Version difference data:
------------

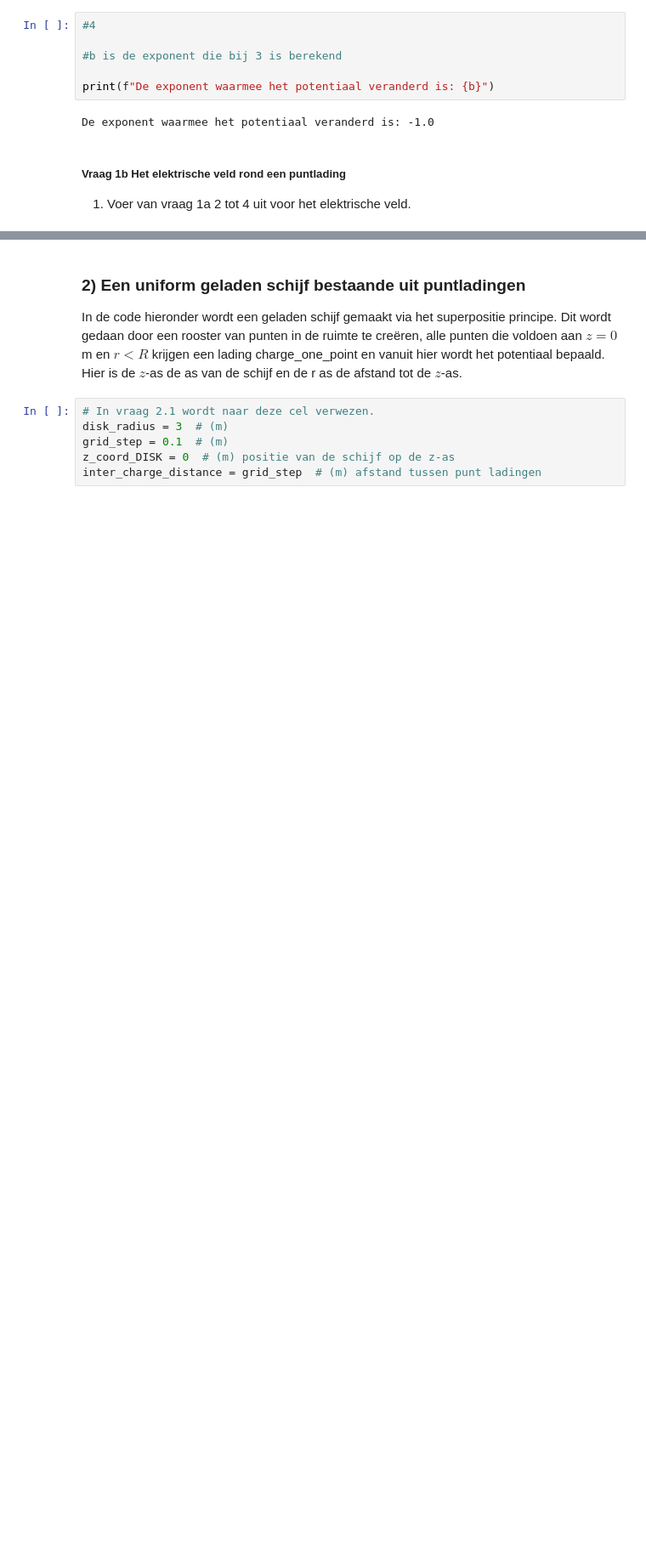
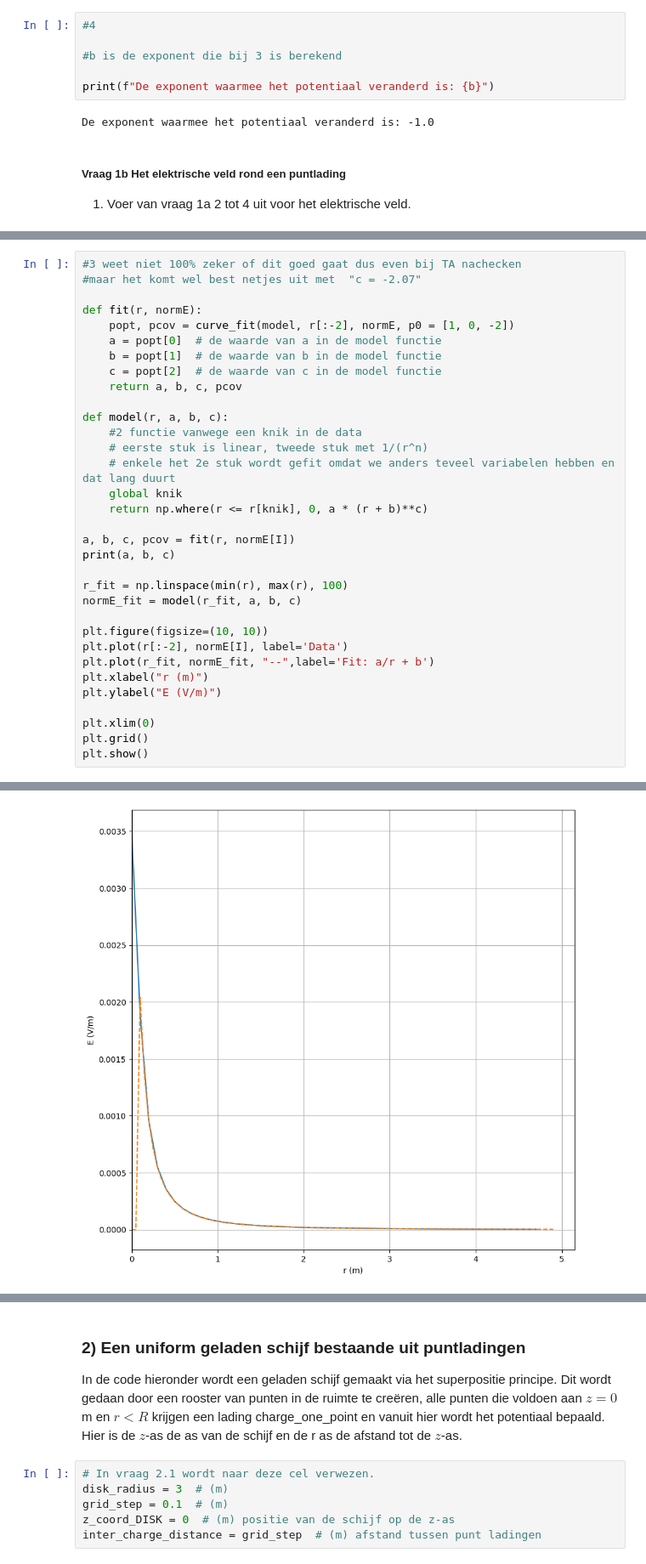
Before and after one commit to gltChboy/opdrachten-DEF-D, a Jupyter notebook: DigitaleOntwerpopdrachten/1CondensatorOpdracht/CondensatorOntwerpopdracht.ipynb, the cells around one changed output, grey strips where cells are left out. Shown at 85% size. Cells and saved outputs as stored; diff of their text form; blank space fills up the shorter version.

```diff
--- a/DigitaleOntwerpopdrachten/1CondensatorOpdracht/CondensatorOntwerpopdracht.ipynb
+++ b/DigitaleOntwerpopdrachten/1CondensatorOpdracht/CondensatorOntwerpopdracht.ipynb
@@ -179,0 +180,34 @@ plt.show()
+# %%
+#3 weet niet 100% zeker of dit goed gaat dus even bij TA nachecken
+#maar het komt wel best netjes uit met  "c = -2.07"
+
+def fit(r, normE):
+    popt, pcov = curve_fit(model, r[:-2], normE, p0 = [1, 0, -2])
+    a = popt[0]  # de waarde van a in de model functie
+    b = popt[1]  # de waarde van b in de model functie
+    c = popt[2]  # de waarde van c in de model functie
+    return a, b, c, pcov
+
+def model(r, a, b, c):
+    #2 functie vanwege een knik in de data
+    # eerste stuk is linear, tweede stuk met 1/(r^n)
+    # enkele het 2e stuk wordt gefit omdat we anders teveel variabelen hebben en dat lang duurt
+    global knik
+    return np.where(r <= r[knik], 0, a * (r + b)**c)
+
+a, b, c, pcov = fit(r, normE[I])
+print(a, b, c)
+
+r_fit = np.linspace(min(r), max(r), 100)
+normE_fit = model(r_fit, a, b, c)
+
+plt.figure(figsize=(10, 10))
+plt.plot(r[:-2], normE[I], label='Data')
+plt.plot(r_fit, normE_fit, "--",label='Fit: a/r + b')
+plt.xlabel("r (m)")
+plt.ylabel("E (V/m)")
+
+plt.xlim(0)
+plt.grid()
+plt.show()
+# %% [output]
@@ -179,0 +215 @@ plt.show()
+[figure, added]
```
Also changed, not shown: parts of 4 cells of this notebook.
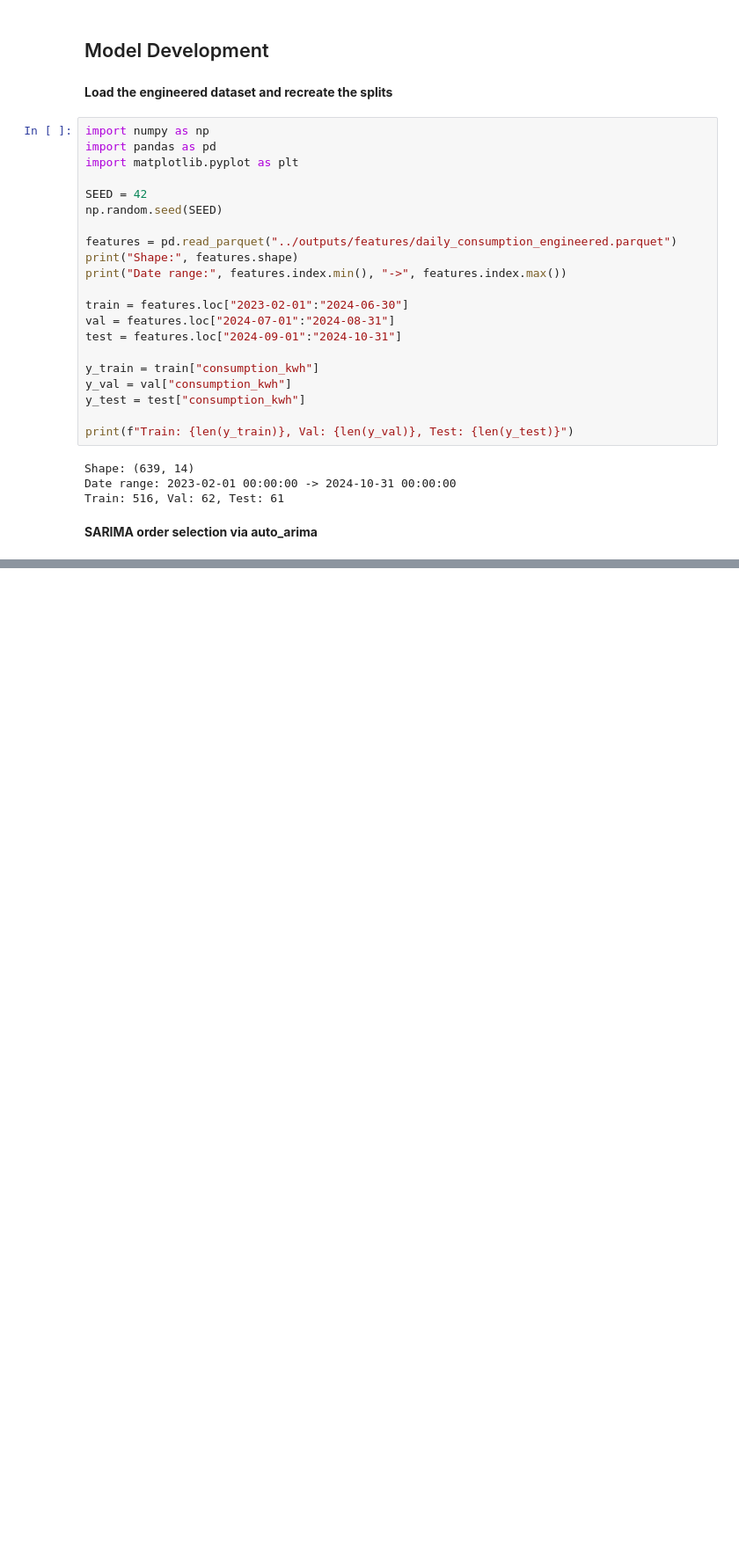
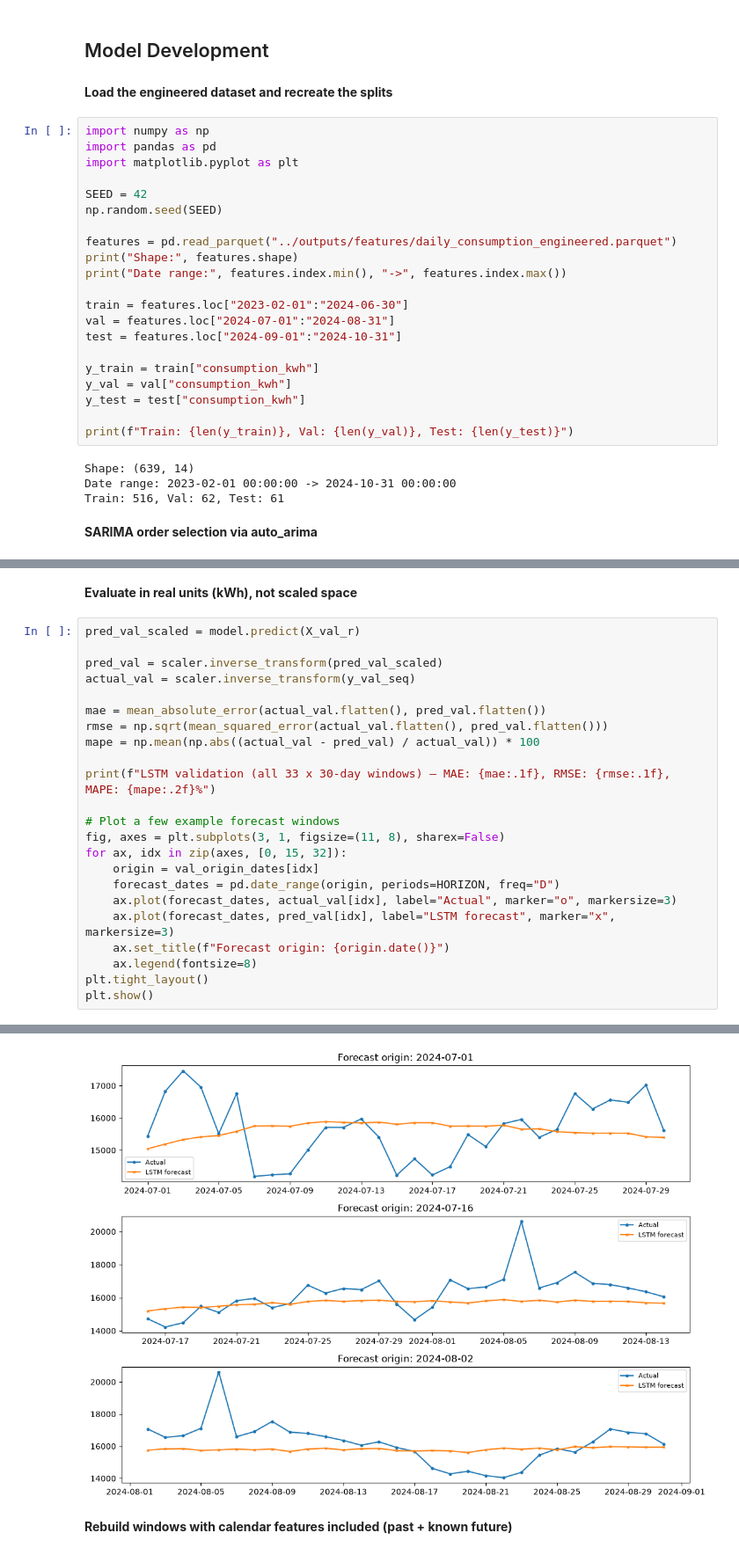
Before and after one commit to JanakaUPerera/ml_recon_sl, a Jupyter notebook: notebooks/03_model_development.ipynb, the cells around one changed output, grey strips where cells are left out. Shown at 88% size. Saved outputs shown, nothing was run; the diff lists cells and outputs as text; blank space fills up the shorter version.

```diff
--- a/notebooks/03_model_development.ipynb
+++ b/notebooks/03_model_development.ipynb
@@ -64,0 +204,26 @@ Warnings:
+# %% [markdown]
+**Evaluate in real units (kWh), not scaled space**
+# %%
+pred_val_scaled = model.predict(X_val_r)
+
+pred_val = scaler.inverse_transform(pred_val_scaled)
+actual_val = scaler.inverse_transform(y_val_seq)
+
+mae = mean_absolute_error(actual_val.flatten(), pred_val.flatten())
+rmse = np.sqrt(mean_squared_error(actual_val.flatten(), pred_val.flatten()))
+mape = np.mean(np.abs((actual_val - pred_val) / actual_val)) * 100
+
+print(f"LSTM validation (all 33 x 30-day windows) — MAE: {mae:.1f}, RMSE: {rmse:.1f}, MAPE: {mape:.2f}%")
+
+# Plot a few example forecast windows
+fig, axes = plt.subplots(3, 1, figsize=(11, 8), sharex=False)
+for ax, idx in zip(axes, [0, 15, 32]):
+    origin = val_origin_dates[idx]
+    forecast_dates = pd.date_range(origin, periods=HORIZON, freq="D")
+    ax.plot(forecast_dates, actual_val[idx], label="Actual", marker="o", markersize=3)
+    ax.plot(forecast_dates, pred_val[idx], label="LSTM forecast", marker="x", markersize=3)
+    ax.set_title(f"Forecast origin: {origin.date()}")
+    ax.legend(fontsize=8)
+plt.tight_layout()
+plt.show()
+# %% [output]
@@ -64,0 +232,3 @@ Warnings:
+[figure, added]
+# %% [markdown]
+**Rebuild windows with calendar features included (past + known future)**
```
Also changed, not shown: parts of 35 cells of this notebook.
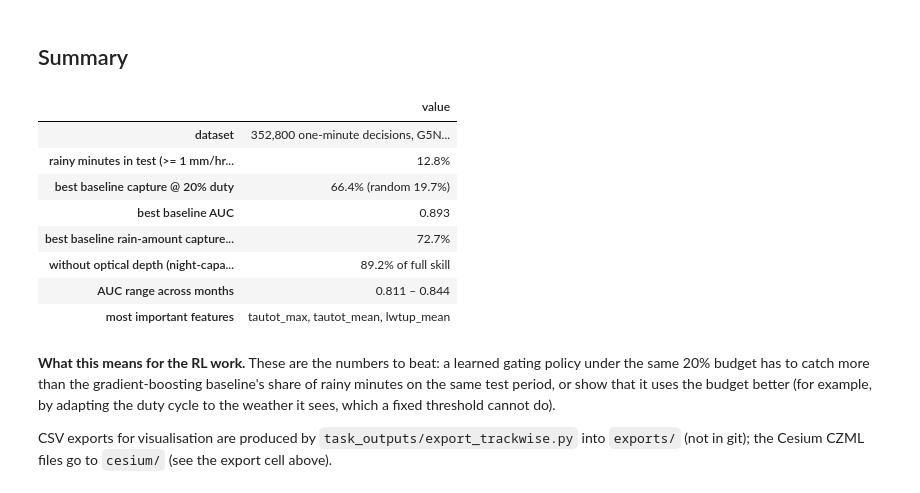
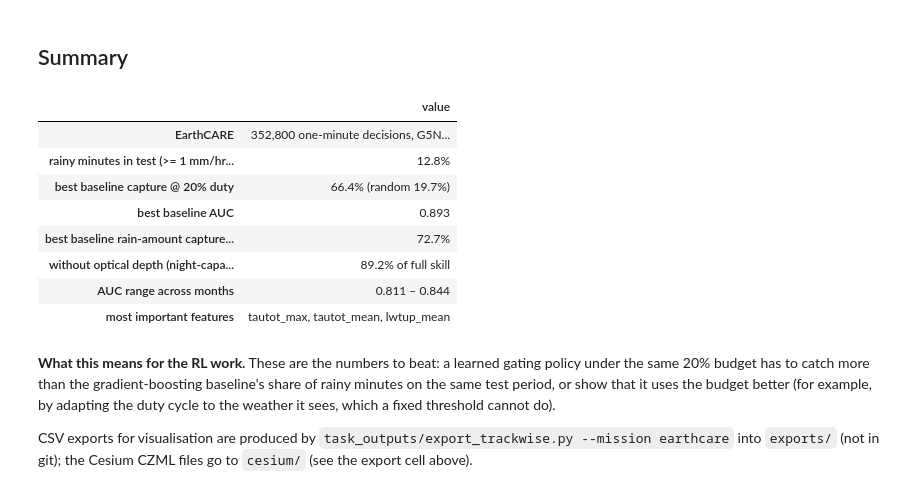
Before and after one commit to darthvader58/Code-Lab_RL_PriorityObs, a Jupyter notebook: missions/earthcare/EarthCare_trackwise.ipynb, the cells around one changed output. Saved outputs shown, nothing was run; the diff lists cells and outputs as text; code cells hidden in the pictures.

```diff
--- a/missions/earthcare/EarthCare_trackwise.ipynb
+++ b/missions/earthcare/EarthCare_trackwise.ipynb
@@ -45,32 +40,43 @@ and the re-run matched the original in every value except those 3 rows. The rang
 # %%
+import hashlib
 import json
+import re
 import sys
 from pathlib import Path
 
 import numpy as np
 import pandas as pd
 import matplotlib.pyplot as plt
-from IPython.display import Image, Markdown, display
+from IPython.display import Markdown, display
 
-ROOT = Path.cwd().resolve().parents[1]                 # notebook lives in missions/earthcare/
-assert (ROOT / "extract_trackwise.py").exists(), f"run this notebook from missions/earthcare/ ({ROOT})"
+MISSION_NAME = "earthcare"
+ROOT = Path.cwd().resolve().parents[1]                 # notebook lives in missions/<mission>/
+assert (ROOT / "extract_trackwise.py").exists(), f"run this notebook from missions/{MISSION_NAME}/ ({ROOT})"
 sys.path.insert(0, str(ROOT))
 import extract_trackwise as X                          # the pipeline's own settings
+import trackwise_missions as TM
 
-MISSION = ROOT / "missions" / "earthcare"
-DATA = MISSION / "data" / "EarthCare_trackwise_decisions.parquet"
-RES = MISSION / "results"
+M = TM.get(MISSION_NAME)
+orb = X.orbit(MISSION_NAME)
+DATA = M.data_path
+RES = M.folder / "results"
 MM = 3600.0                                            # kg m-2 s-1 -> mm/hr
-RAIN = 1.0 / MM                                        # benchmark label: >= 1 mm/hr at nadir
+RAIN = 1.0 / MM                                        # benchmark label: >= 1 mm/hr
+GEOMS = M.geometries                                   # label geometries, the radar's own first
+LABEL = f"prectot_{GEOMS[0]}"                        # the benchmark label column
+CONV = f"preccon_{GEOMS[0]}"
+WHERE = {"nadir": "at nadir", "radar": f"in the {M.radar_name} swath", "swath": "in the passive swath"}
 
 pd.set_option("display.width", 200)
 pd.set_option("display.max_columns", 30)
 plt.rcParams.update({"figure.dpi": 110, "axes.grid": True, "grid.alpha": 0.3})
 
-n_tle, ep0, ep1, gap = X.check_tle_coverage(X.startdate + X.N_FIELDS * X.G5_STEP)
-print(f"orbit      : {Path(X.TLE_FILE).relative_to(ROOT)}  ({n_tle} TLEs, "
+n_tle, ep0, ep1, gap = orb.check_tle_coverage(M.startdate + X.N_FIELDS * X.G5_STEP)
+print(f"mission    : {M.title} (NORAD {M.norad}), passive {M.passive.name} {M.passive.swath_m / 1e3:.0f} km, "
+      f"radar {M.radar_name} " + (f"{M.radar.swath_m / 1e3:.0f} km swath" if M.radar else "nadir only"))
+print(f"orbit      : {Path(M.tle_file).relative_to(ROOT)}  ({n_tle} TLEs, "
       f"{ep0:%Y-%m-%d} .. {ep1:%Y-%m-%d}, largest gap {gap})")
-print(f"orbit start: {X.startdate:%Y-%m-%d %H:%M} UTC  <->  G5NR step {X.FIELD_START}")
+print(f"orbit start: {M.startdate:%Y-%m-%d %H:%M} UTC  <->  G5NR step {X.FIELD_START}")
 print(f"window     : {X.N_FIELDS:,} weather steps x {X.PER_FIELD} decisions = "
       f"{X.N_FIELDS * X.PER_FIELD:,} one-minute decisions "
       f"({X.N_FIELDS * X.G5_STEP.total_seconds() / 86400:.0f} days)")
@@ -727,21 +739,21 @@ print(f"CZML files in {E.CZML_DIR.relative_to(ROOT)}/")
 # %%
 e3i = e3.set_index("policy")
 summary = pd.DataFrame({
     "value": [f"{len(rows):,} one-minute decisions, G5NR weather 2005-06-01 .. 2006-02-01",
               pct(curves.base_rate.iloc[0]),
               f"{pct(e3i.loc['P6 gradient boosting', 'capture@20%'])} (random {pct(e3i.loc['P1 random', 'capture@20%'])})",
               f"{e3i.loc['P6 gradient boosting', 'auc']:.3f}",
               f"{pct(e3i.loc['P6 gradient boosting', 'mass_capture@20%'])}",
               f"{pct(t.loc['A_notau', 'retention_vs_A'])} of full skill",
               f"{e2.auc.min():.3f} – {e2.auc.max():.3f}",
               ", ".join(top[:3])]},
-    index=["dataset", "rainy minutes in test (>= 1 mm/hr at nadir)", "best baseline capture @ 20% duty",
+    index=[M.title, f"rainy minutes in test (>= 1 mm/hr, {GEOMS[0]})", "best baseline capture @ 20% duty",
            "best baseline AUC", "best baseline rain-amount capture @ 20%",
            "without optical depth (night-capable)", "AUC range across months", "most important features"])
 display(summary)
 # %% [output]
 |  | value |
-| dataset | 352,800 one-minute decisions, G5N... |
+| EarthCARE | 352,800 one-minute decisions, G5N... |
 | rainy minutes in test (>= 1 mm/hr... | 12.8% |
 | best baseline capture @ 20% duty | 66.4% (random 19.7%) |
 | best baseline AUC | 0.893 |
@@ -755,5 +767,5 @@ under the same 20% budget has to catch more than the gradient-boosting baseline'
 minutes on the same test period, or show that it uses the budget better (for example, by
 adapting the duty cycle to the weather it sees, which a fixed threshold cannot do).
 
-CSV exports for visualisation are produced by `task_outputs/export_trackwise.py` into
-`exports/` (not in git); the Cesium CZML files go to `cesium/` (see the export cell above).
+CSV exports for visualisation are produced by `task_outputs/export_trackwise.py --mission earthcare`
+into `exports/` (not in git); the Cesium CZML files go to `cesium/` (see the export cell above).
```
Also changed, not shown: parts of 26 cells of this notebook.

------------

WORK TO BE COMPLETED: Return a copy of each line in the entries that contains "popt".

EXERCISE RESPONSE:
+    popt, pcov = curve_fit(model, r[:-2], normE, p0 = [1, 0, -2])
+    a = popt[0]  # de waarde van a in de model functie
+    b = popt[1]  # de waarde van b in de model functie
+    c = popt[2]  # de waarde van c in de model functie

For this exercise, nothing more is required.